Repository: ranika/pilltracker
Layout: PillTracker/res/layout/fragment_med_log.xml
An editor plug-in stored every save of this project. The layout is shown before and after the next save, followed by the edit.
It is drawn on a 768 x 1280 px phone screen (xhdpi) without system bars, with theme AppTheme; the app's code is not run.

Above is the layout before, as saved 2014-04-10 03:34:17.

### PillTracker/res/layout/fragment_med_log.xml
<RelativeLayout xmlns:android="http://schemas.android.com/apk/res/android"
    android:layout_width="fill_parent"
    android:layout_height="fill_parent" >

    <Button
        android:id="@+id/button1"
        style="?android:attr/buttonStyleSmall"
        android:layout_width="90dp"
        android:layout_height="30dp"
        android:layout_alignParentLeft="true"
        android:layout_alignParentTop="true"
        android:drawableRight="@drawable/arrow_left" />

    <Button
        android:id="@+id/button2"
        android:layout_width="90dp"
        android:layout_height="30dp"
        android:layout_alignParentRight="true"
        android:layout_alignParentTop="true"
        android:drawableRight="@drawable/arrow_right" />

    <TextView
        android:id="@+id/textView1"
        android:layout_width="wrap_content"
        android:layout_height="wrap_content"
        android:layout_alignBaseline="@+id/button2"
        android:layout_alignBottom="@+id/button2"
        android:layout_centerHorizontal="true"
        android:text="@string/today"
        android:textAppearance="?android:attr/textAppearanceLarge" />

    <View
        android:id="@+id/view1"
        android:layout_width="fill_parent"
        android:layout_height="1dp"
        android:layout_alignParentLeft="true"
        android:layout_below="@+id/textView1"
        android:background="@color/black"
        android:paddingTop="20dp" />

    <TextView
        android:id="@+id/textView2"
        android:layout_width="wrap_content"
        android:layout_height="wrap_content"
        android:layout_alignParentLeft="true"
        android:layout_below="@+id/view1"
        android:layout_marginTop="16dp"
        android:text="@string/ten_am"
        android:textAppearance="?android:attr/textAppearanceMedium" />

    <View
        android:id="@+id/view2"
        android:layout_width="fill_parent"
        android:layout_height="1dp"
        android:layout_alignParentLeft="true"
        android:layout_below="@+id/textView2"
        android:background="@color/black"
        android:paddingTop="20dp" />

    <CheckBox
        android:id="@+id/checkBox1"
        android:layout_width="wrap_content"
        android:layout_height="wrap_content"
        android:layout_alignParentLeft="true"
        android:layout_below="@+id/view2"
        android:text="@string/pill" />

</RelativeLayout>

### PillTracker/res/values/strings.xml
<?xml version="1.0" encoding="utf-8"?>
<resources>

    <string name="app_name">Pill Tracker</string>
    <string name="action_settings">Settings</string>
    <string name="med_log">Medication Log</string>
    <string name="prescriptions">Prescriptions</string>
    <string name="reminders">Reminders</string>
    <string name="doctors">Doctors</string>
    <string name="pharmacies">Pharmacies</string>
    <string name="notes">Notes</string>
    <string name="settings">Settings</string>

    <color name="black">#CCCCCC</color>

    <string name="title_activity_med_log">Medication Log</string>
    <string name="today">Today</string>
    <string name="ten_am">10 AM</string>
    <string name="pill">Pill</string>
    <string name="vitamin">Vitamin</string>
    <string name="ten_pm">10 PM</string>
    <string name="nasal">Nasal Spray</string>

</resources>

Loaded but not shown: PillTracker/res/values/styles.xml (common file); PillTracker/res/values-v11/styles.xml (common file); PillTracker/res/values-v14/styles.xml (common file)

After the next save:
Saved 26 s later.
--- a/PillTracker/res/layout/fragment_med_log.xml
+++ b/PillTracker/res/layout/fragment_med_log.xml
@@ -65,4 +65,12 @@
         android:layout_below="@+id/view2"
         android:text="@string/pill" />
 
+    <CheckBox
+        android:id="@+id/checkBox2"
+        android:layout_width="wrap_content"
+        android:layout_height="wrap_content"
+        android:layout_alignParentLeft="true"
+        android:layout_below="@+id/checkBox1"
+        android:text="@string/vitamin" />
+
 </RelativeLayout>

**What you will do:** In full and without any edits, output the material above.

**Task answer:**
Repository: ranika/pilltracker
Layout: PillTracker/res/layout/fragment_med_log.xml
An editor plug-in stored every save of this project. The layout is shown before and after the next save, followed by the edit.
It is drawn on a 768 x 1280 px phone screen (xhdpi) without system bars, with theme AppTheme; the app's code is not run.

Above is the layout before, as saved 2014-04-10 03:34:17.

### PillTracker/res/layout/fragment_med_log.xml
<RelativeLayout xmlns:android="http://schemas.android.com/apk/res/android"
    android:layout_width="fill_parent"
    android:layout_height="fill_parent" >

    <Button
        android:id="@+id/button1"
        style="?android:attr/buttonStyleSmall"
        android:layout_width="90dp"
        android:layout_height="30dp"
        android:layout_alignParentLeft="true"
        android:layout_alignParentTop="true"
        android:drawableRight="@drawable/arrow_left" />

    <Button
        android:id="@+id/button2"
        android:layout_width="90dp"
        android:layout_height="30dp"
        android:layout_alignParentRight="true"
        android:layout_alignParentTop="true"
        android:drawableRight="@drawable/arrow_right" />

    <TextView
        android:id="@+id/textView1"
        android:layout_width="wrap_content"
        android:layout_height="wrap_content"
        android:layout_alignBaseline="@+id/button2"
        android:layout_alignBottom="@+id/button2"
        android:layout_centerHorizontal="true"
        android:text="@string/today"
        android:textAppearance="?android:attr/textAppearanceLarge" />

    <View
        android:id="@+id/view1"
        android:layout_width="fill_parent"
        android:layout_height="1dp"
        android:layout_alignParentLeft="true"
        android:layout_below="@+id/textView1"
        android:background="@color/black"
        android:paddingTop="20dp" />

    <TextView
        android:id="@+id/textView2"
        android:layout_width="wrap_content"
        android:layout_height="wrap_content"
        android:layout_alignParentLeft="true"
        android:layout_below="@+id/view1"
        android:layout_marginTop="16dp"
        android:text="@string/ten_am"
        android:textAppearance="?android:attr/textAppearanceMedium" />

    <View
        android:id="@+id/view2"
        android:layout_width="fill_parent"
        android:layout_height="1dp"
        android:layout_alignParentLeft="true"
        android:layout_below="@+id/textView2"
        android:background="@color/black"
        android:paddingTop="20dp" />

    <CheckBox
        android:id="@+id/checkBox1"
        android:layout_width="wrap_content"
        android:layout_height="wrap_content"
        android:layout_alignParentLeft="true"
        android:layout_below="@+id/view2"
        android:text="@string/pill" />

</RelativeLayout>

### PillTracker/res/values/strings.xml
<?xml version="1.0" encoding="utf-8"?>
<resources>

    <string name="app_name">Pill Tracker</string>
    <string name="action_settings">Settings</string>
    <string name="med_log">Medication Log</string>
    <string name="prescriptions">Prescriptions</string>
    <string name="reminders">Reminders</string>
    <string name="doctors">Doctors</string>
    <string name="pharmacies">Pharmacies</string>
    <string name="notes">Notes</string>
    <string name="settings">Settings</string>

    <color name="black">#CCCCCC</color>

    <string name="title_activity_med_log">Medication Log</string>
    <string name="today">Today</string>
    <string name="ten_am">10 AM</string>
    <string name="pill">Pill</string>
    <string name="vitamin">Vitamin</string>
    <string name="ten_pm">10 PM</string>
    <string name="nasal">Nasal Spray</string>

</resources>

Loaded but not shown: PillTracker/res/values/styles.xml (common file); PillTracker/res/values-v11/styles.xml (common file); PillTracker/res/values-v14/styles.xml (common file)

After the next save:
Saved 26 s later.
--- a/PillTracker/res/layout/fragment_med_log.xml
+++ b/PillTracker/res/layout/fragment_med_log.xml
@@ -65,4 +65,12 @@
         android:layout_below="@+id/view2"
         android:text="@string/pill" />
 
+    <CheckBox
+        android:id="@+id/checkBox2"
+        android:layout_width="wrap_content"
+        android:layout_height="wrap_content"
+        android:layout_alignParentLeft="true"
+        android:layout_below="@+id/checkBox1"
+        android:text="@string/vitamin" />
+
 </RelativeLayout>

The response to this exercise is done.